BEGIN Information provided

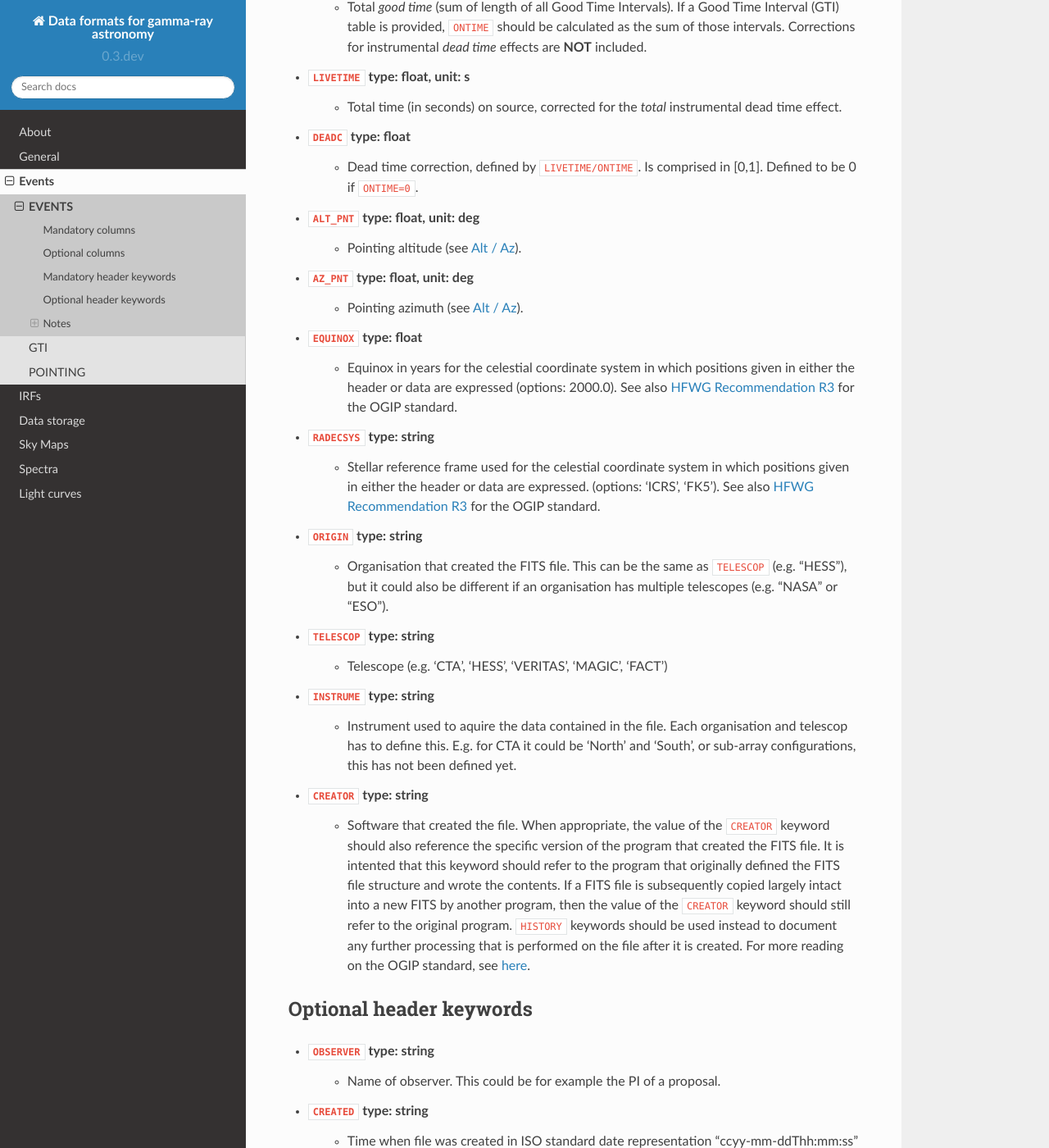
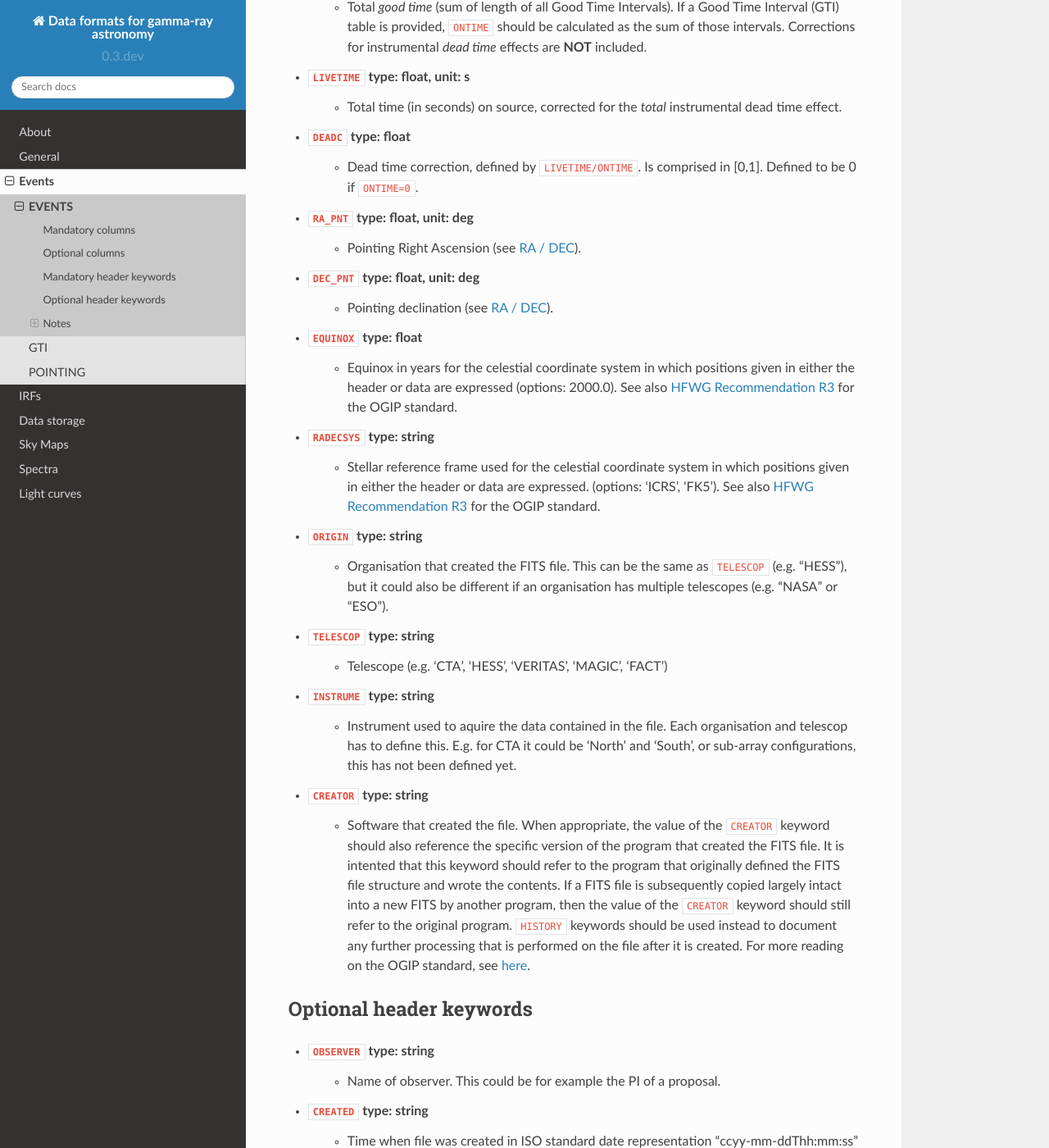
Before and after one commit to open-gamma-ray-astro/gamma-astro-data-formats, a Sphinx documentation site: the page built from source/events/events.rst, in a window 1280 px wide and 1400 px high, scrolled down 3265 px. Shown: the whole window at 82% size. Built offline with Sphinx 7.4.7 and the Read the Docs theme 2.0.0, drawn with Linux system fonts in a browser that asks for light colours; some of the changed text lies outside the part shown.

Commit message:
Revert "make ra/dec optional and alt/az mandatory"
This reverts commit e9bfa325f09c38846e826b4337f99797113b6aa8.

```diff
--- a/source/events/events.rst
+++ b/source/events/events.rst
@@ -115,10 +115,10 @@ An observatory Earth location should be given as well (see :ref:`coords-location
 * ``DEADC`` type: float
     * Dead time correction, defined by ``LIVETIME/ONTIME``.
       Is comprised in [0,1]. Defined to be 0 if ``ONTIME=0``.
-* ``ALT_PNT`` type: float, unit: deg
-    * Pointing altitude (see :ref:`coords-altaz`).
-* ``AZ_PNT`` type: float, unit: deg
-    * Pointing azimuth (see :ref:`coords-altaz`).
+* ``RA_PNT`` type: float, unit: deg
+    * Pointing Right Ascension (see :ref:`coords-radec`).
+* ``DEC_PNT`` type: float, unit: deg
+    * Pointing declination (see :ref:`coords-radec`).
 * ``EQUINOX`` type: float
     * Equinox in years for the celestial coordinate system in which positions
       given in either the header or data are expressed (options: 2000.0).
```
Also changed, not shown: other parts of source/events/events.rst (+0 -4 lines).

END Information provided

▶ [Exercise brief] Lines holding the word "Pointing": say how many there are in the data, and nothing more.

▶ [Task output] 4